  • Sliding Scale of Cooperation vs. Competition: Players can cooperate or compete as they choose, or even completely ignore each other, although they must stay in the same 'world', and when one enters or leaves a gate the other must as well. Friendly Fireproof is completely averted, however.
  • Split Screen: How multiplayer is handled. Each player has half of the screen, and they can go around completely separately, although always in the same level. The viewable area is slightly smaller than the single-player game.
  • Story Breadcrumbs: The story of various levels is only told piecemeal, by small bits of information the character can pick up as they go.
  • Strategy Guide: A print-on-demand version, made available 20 years after the game's publisher went out of business.
  • Three-Quarters View: The entire game is displayed this way.
  • Unicorn: Kelveeshan is a white unicorn. Depending on how you react to meeting him, you can either gain a black unicorn treasure or a while unicorn treasure.
  • The Wild West: Bomb Factory, Hotel California, and Ghost Town are set here, to greater or lesser degrees.
  • You Can't Get Ye Flask: The text parser is extremely limited. You must use 'GET OBJECT' to pick something up, for example; 'TAKE OBJECT' will not work.
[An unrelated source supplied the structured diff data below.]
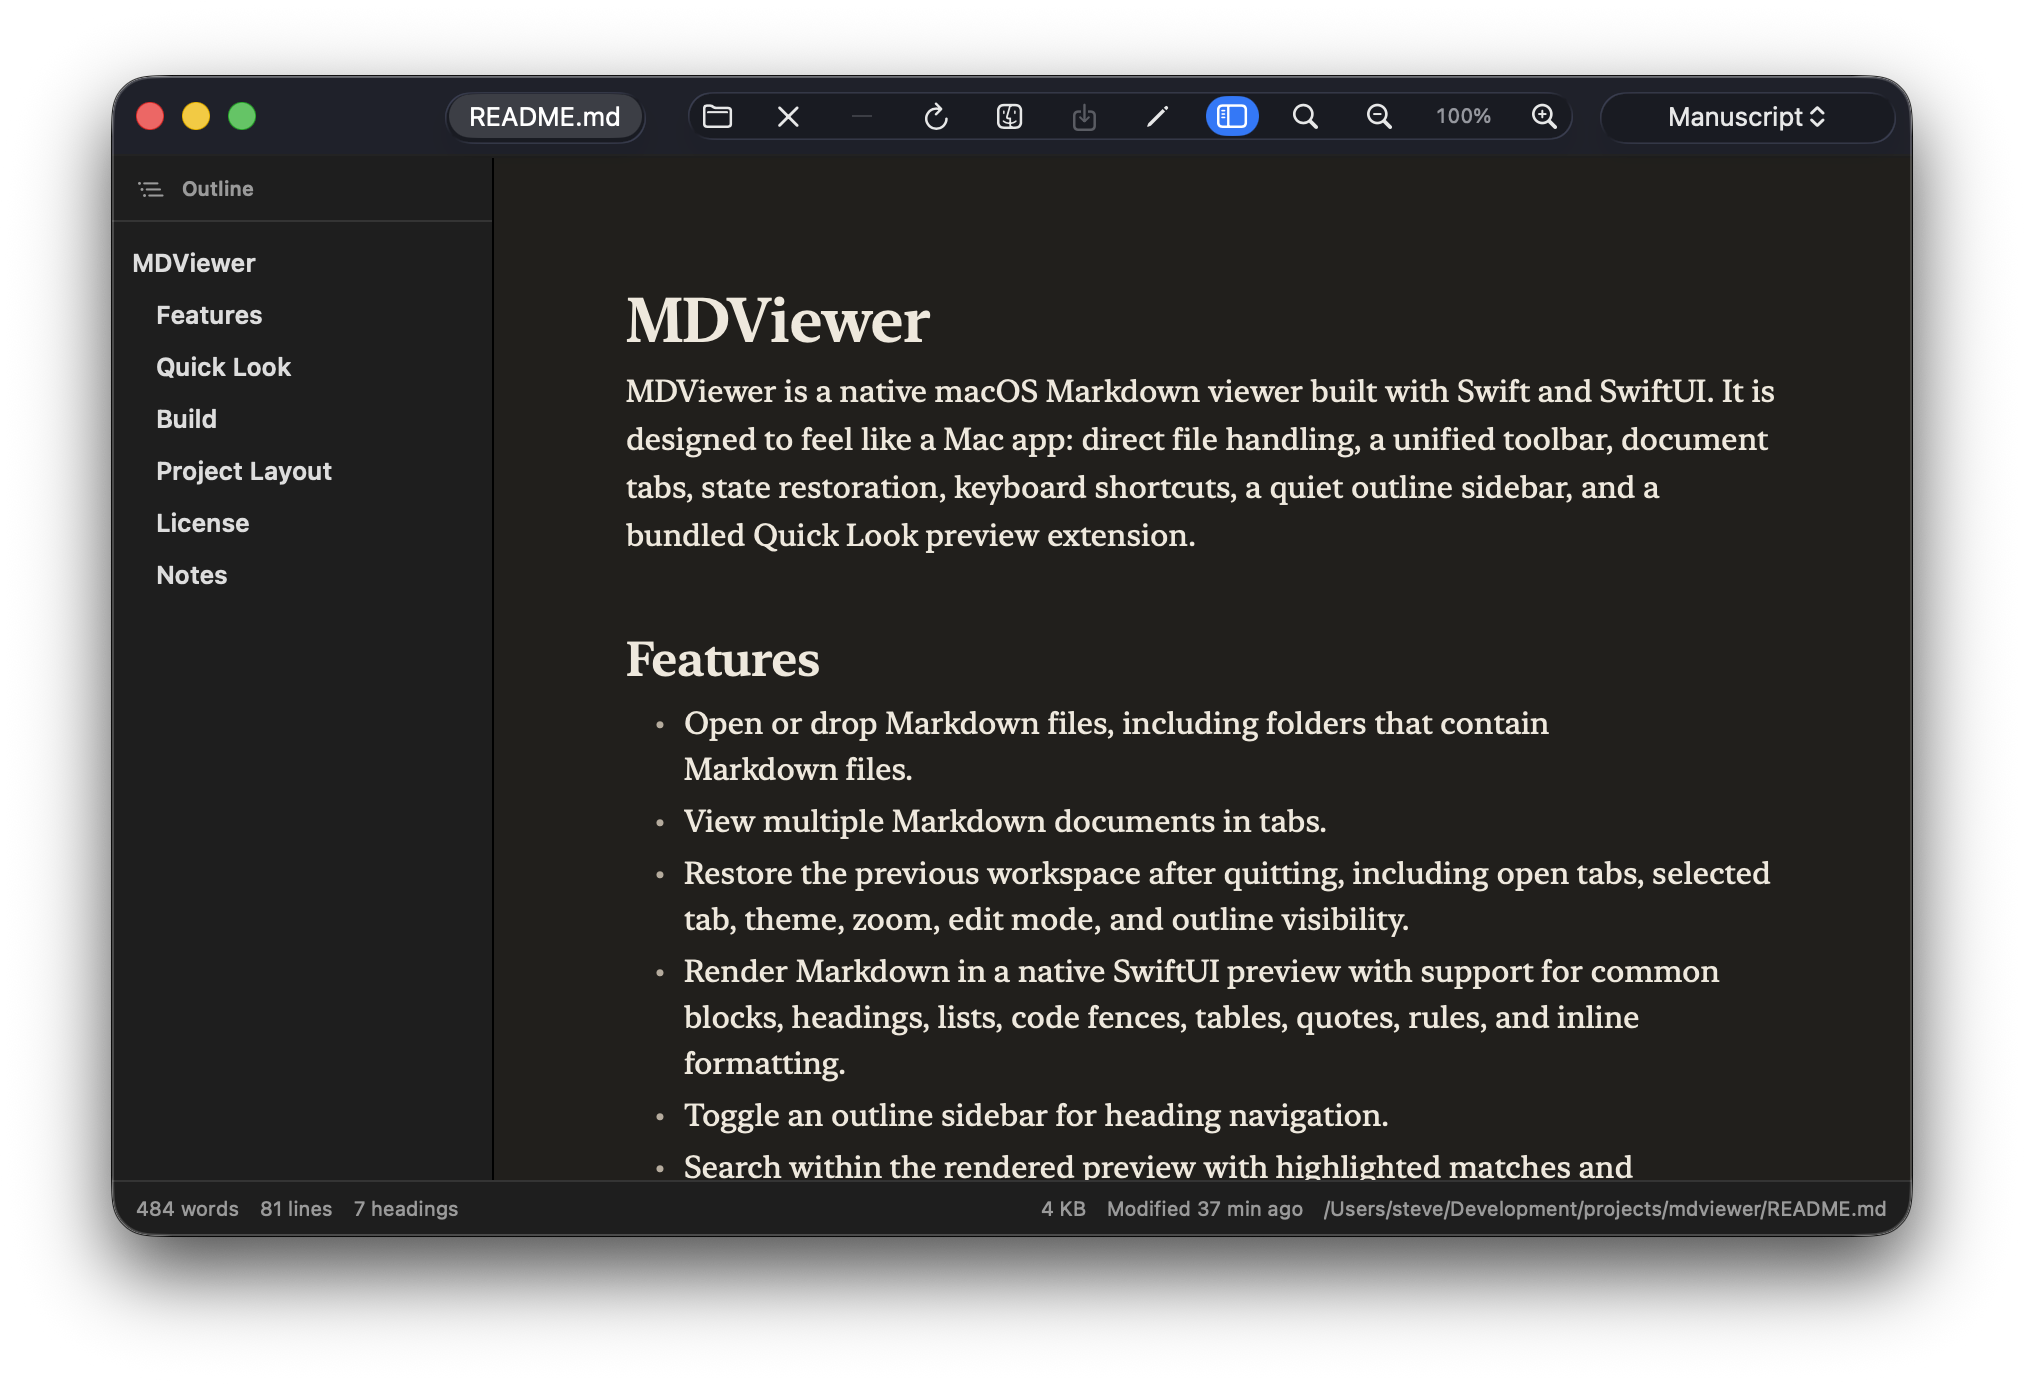
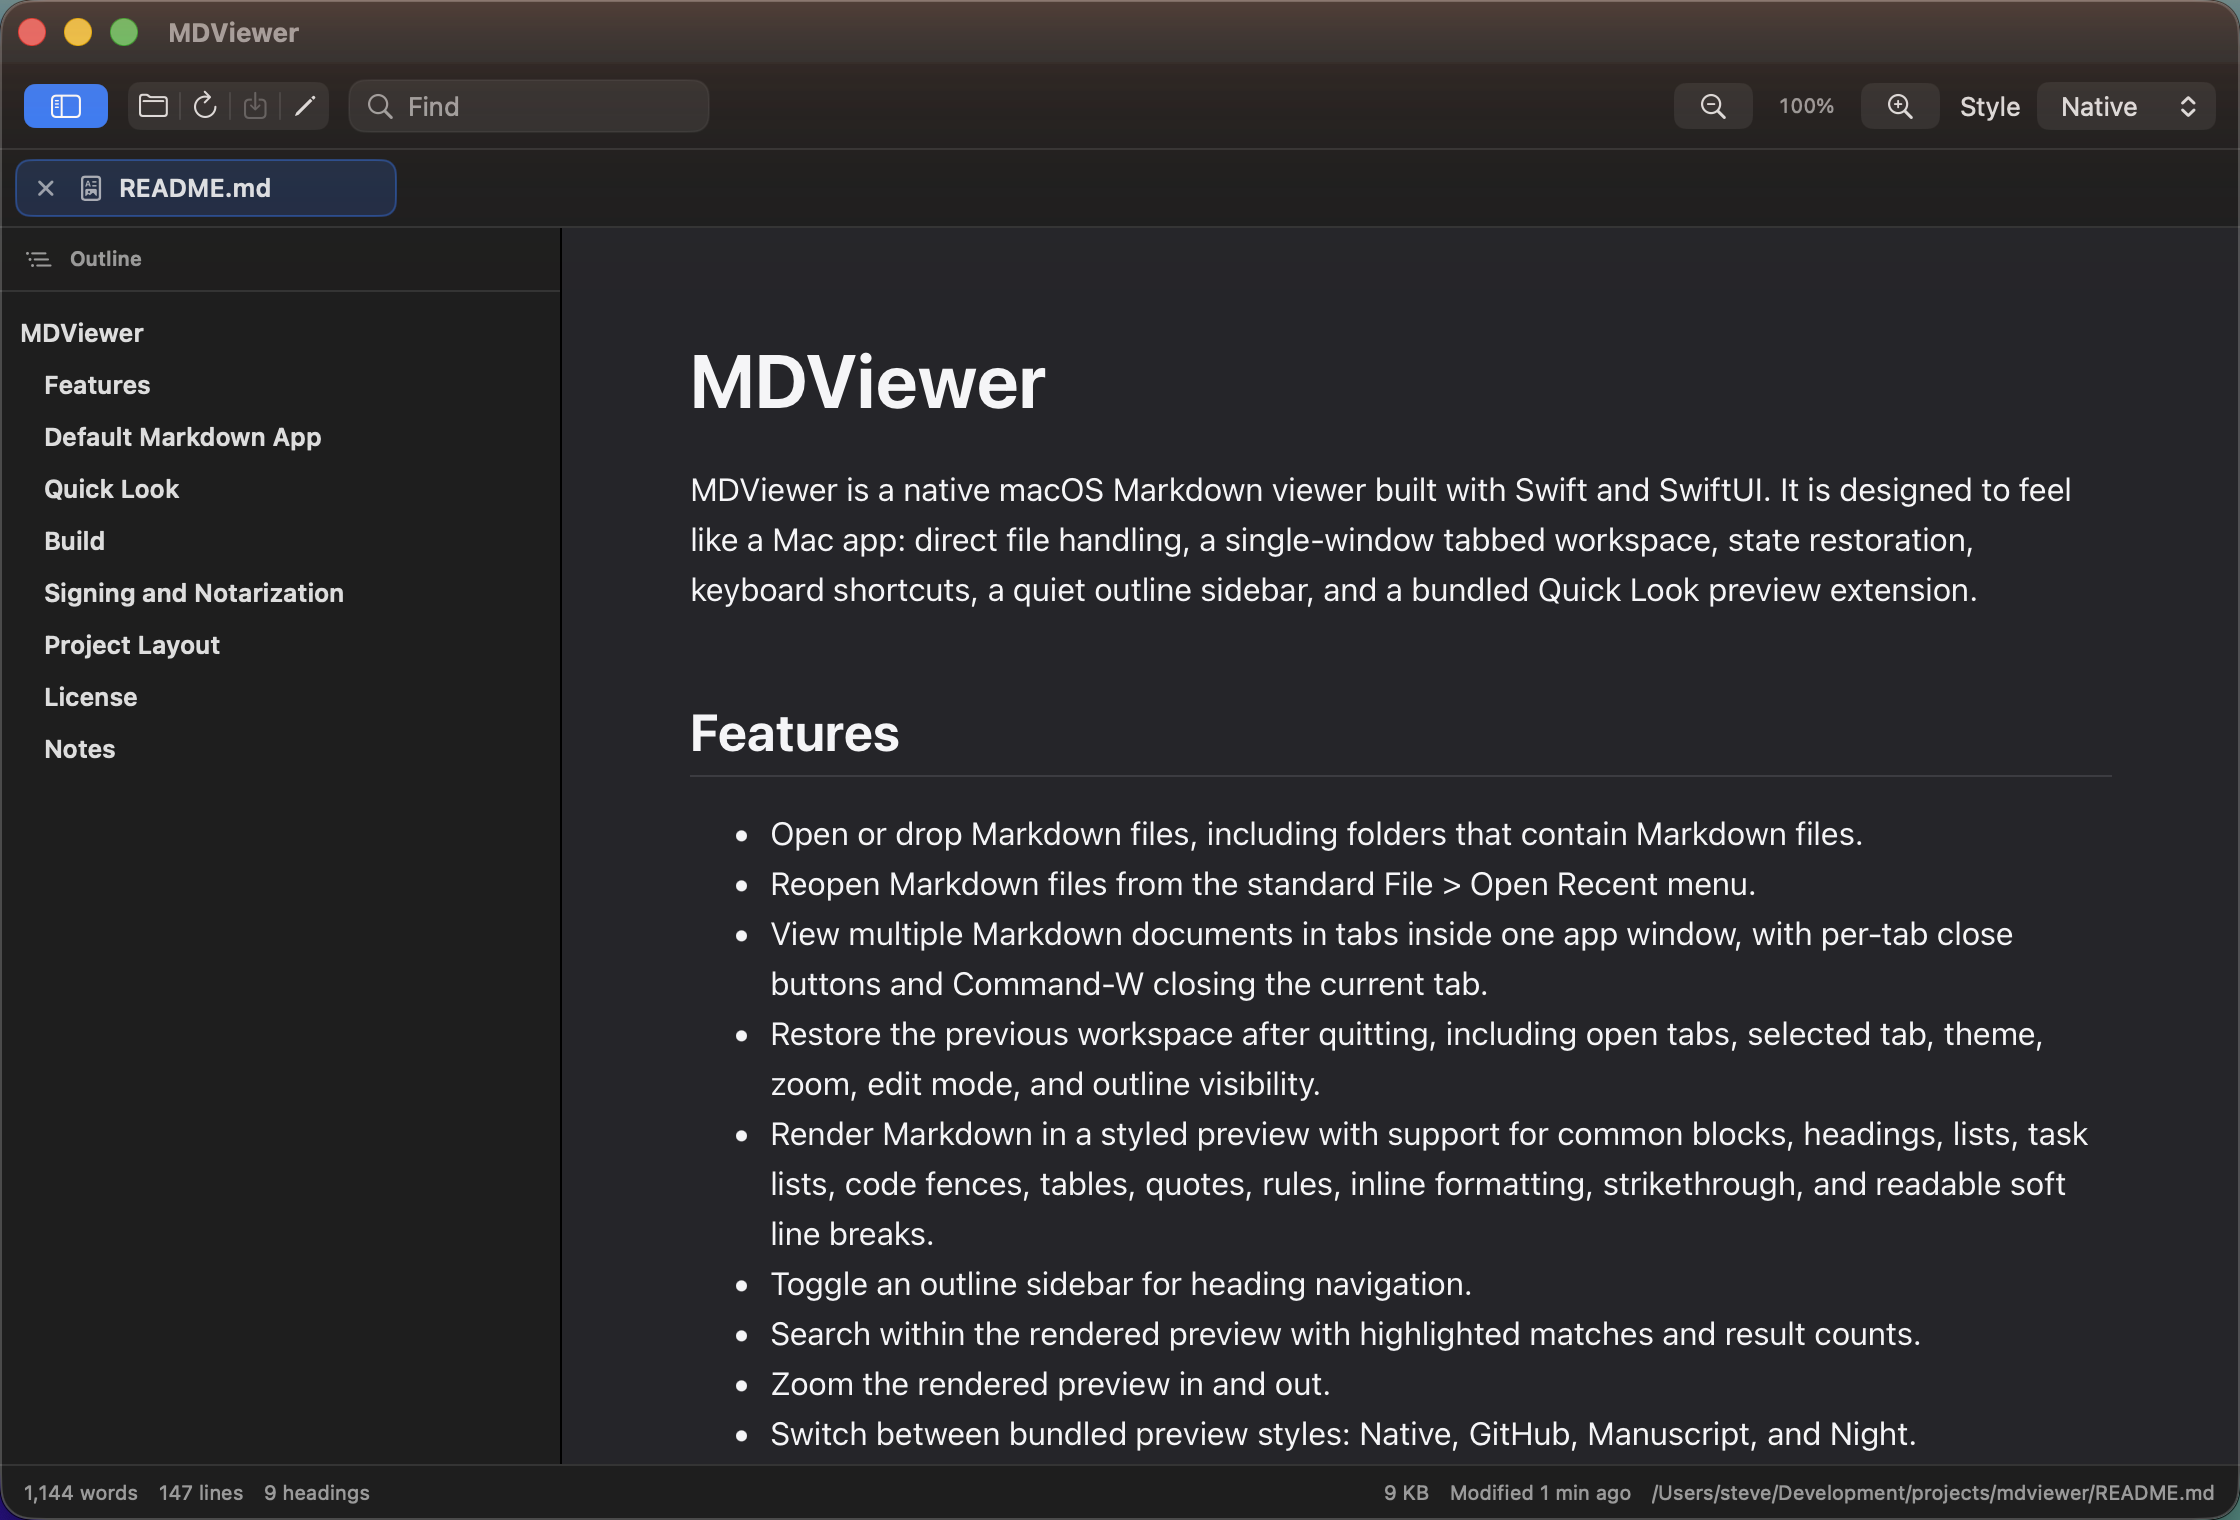
Update README and add app and Quick Look screenshots
Describe the swift-markdown (cmark-gfm) renderer and HTML/WebView
preview in place of the old dependency-free renderer notes, add task
lists and strikethrough to the feature list, and refresh the app
screenshot plus a new Quick Look preview screenshot.

diff --git a/README.md b/README.md
@@ -2,7 +2,7 @@
 
 MDViewer is a native macOS Markdown viewer built with Swift and SwiftUI. It is designed to feel like a Mac app: direct file handling, a single-window tabbed workspace, state restoration, keyboard shortcuts, a quiet outline sidebar, and a bundled Quick Look preview extension.
 
-![MDViewer showing a Markdown document with outline, native preview, and find controls](Screenshot.png)
+![MDViewer rendering this README, with the outline sidebar, toolbar, and find controls](Screenshot.png)
 
 ## Features
 
@@ -10,7 +10,7 @@ MDViewer is a native macOS Markdown viewer built with Swift and SwiftUI. It is d
 - Reopen Markdown files from the standard File > Open Recent menu.
 - View multiple Markdown documents in tabs inside one app window, with per-tab close buttons and Command-W closing the current tab.
 - Restore the previous workspace after quitting, including open tabs, selected tab, theme, zoom, edit mode, and outline visibility.
-- Render Markdown in a native SwiftUI preview with support for common blocks, headings, lists, code fences, tables, quotes, rules, inline formatting, and readable soft line breaks.
+- Render Markdown in a styled preview with support for common blocks, headings, lists, task lists, code fences, tables, quotes, rules, inline formatting, strikethrough, and readable soft line breaks.
 - Toggle an outline sidebar for heading navigation.
 - Search within the rendered preview with highlighted matches and result counts.
 - Zoom the rendered preview in and out.
@@ -43,6 +43,8 @@ The script looks for duplicate MDViewer bundles in common locations, unregisters
 If the Finder `Open With` menu still shows stale entries immediately after repair, relaunch Finder or log out and back in; Finder can cache menu contents after Launch Services has already been corrected.
 
 ## Quick Look
+
+![Finder Quick Look preview of a Markdown file, rendered by the bundled MDViewer extension](QuickLook.png)
 
 The app embeds a native Quick Look Preview extension at:
 
@@ -129,9 +131,10 @@ xcrun stapler validate build/DerivedData/Build/Products/Release/MDViewer.app
 
 ## Project Layout
 
-- `MDViewer/ContentView.swift` contains the main SwiftUI app surface and native rendered preview.
+- `MDViewer/ContentView.swift` contains the main SwiftUI app surface, toolbar, tabs, outline sidebar, and editor.
+- `MDViewer/MarkdownWebView.swift` hosts the rendered preview in a `WKWebView` with find highlighting, zoom, and scroll-to-heading.
 - `MDViewer/WorkspaceStore.swift` manages tabs, file access, workspace restoration, themes, zoom, edit state, and file commands.
-- `MDViewer/MarkdownRenderer.swift` renders Markdown to HTML for copy/export and Quick Look.
+- `MDViewer/MarkdownRenderer.swift` parses Markdown with swift-markdown and renders it to HTML for the preview, copy/export, and Quick Look.
 - `MDViewer/Styles/` contains bundled preview styles.
 - `QuickLookPreview/` contains the bundled Quick Look Preview extension.
 - `Tools/generate_app_icon.py` regenerates the app icon assets.
@@ -142,6 +145,6 @@ MIT. See `LICENSE`.
 
 ## Notes
 
-The Markdown renderer is intentionally dependency-free for the initial project. It supports common Markdown blocks and inline formatting, and is isolated in `MarkdownRenderer.swift` so it can be replaced later with a CommonMark/GFM parser if the app needs full compatibility.
+The Markdown renderer uses Apple’s [swift-markdown](https://github.com/swiftlang/swift-markdown) library, which is backed by `cmark-gfm`, for CommonMark and GitHub Flavored Markdown parsing. The parsed tree is walked in `MarkdownRenderer.swift` to emit styled HTML that drives the rendered preview, HTML copy/export, and the Quick Look extension. Rendering is safe by default: text, raw HTML blocks, and inline HTML are all escaped so a Markdown file cannot inject live markup into the preview, and `javascript:` and `data:text/html` URLs are neutralized.
 
 Stylesheet acknowledgements live in `ACKNOWLEDGEMENTS.md`.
However, because the parser is so limited, almost everything you want to do can be done with 'GET OBJECT' and 'USE OBJECT'.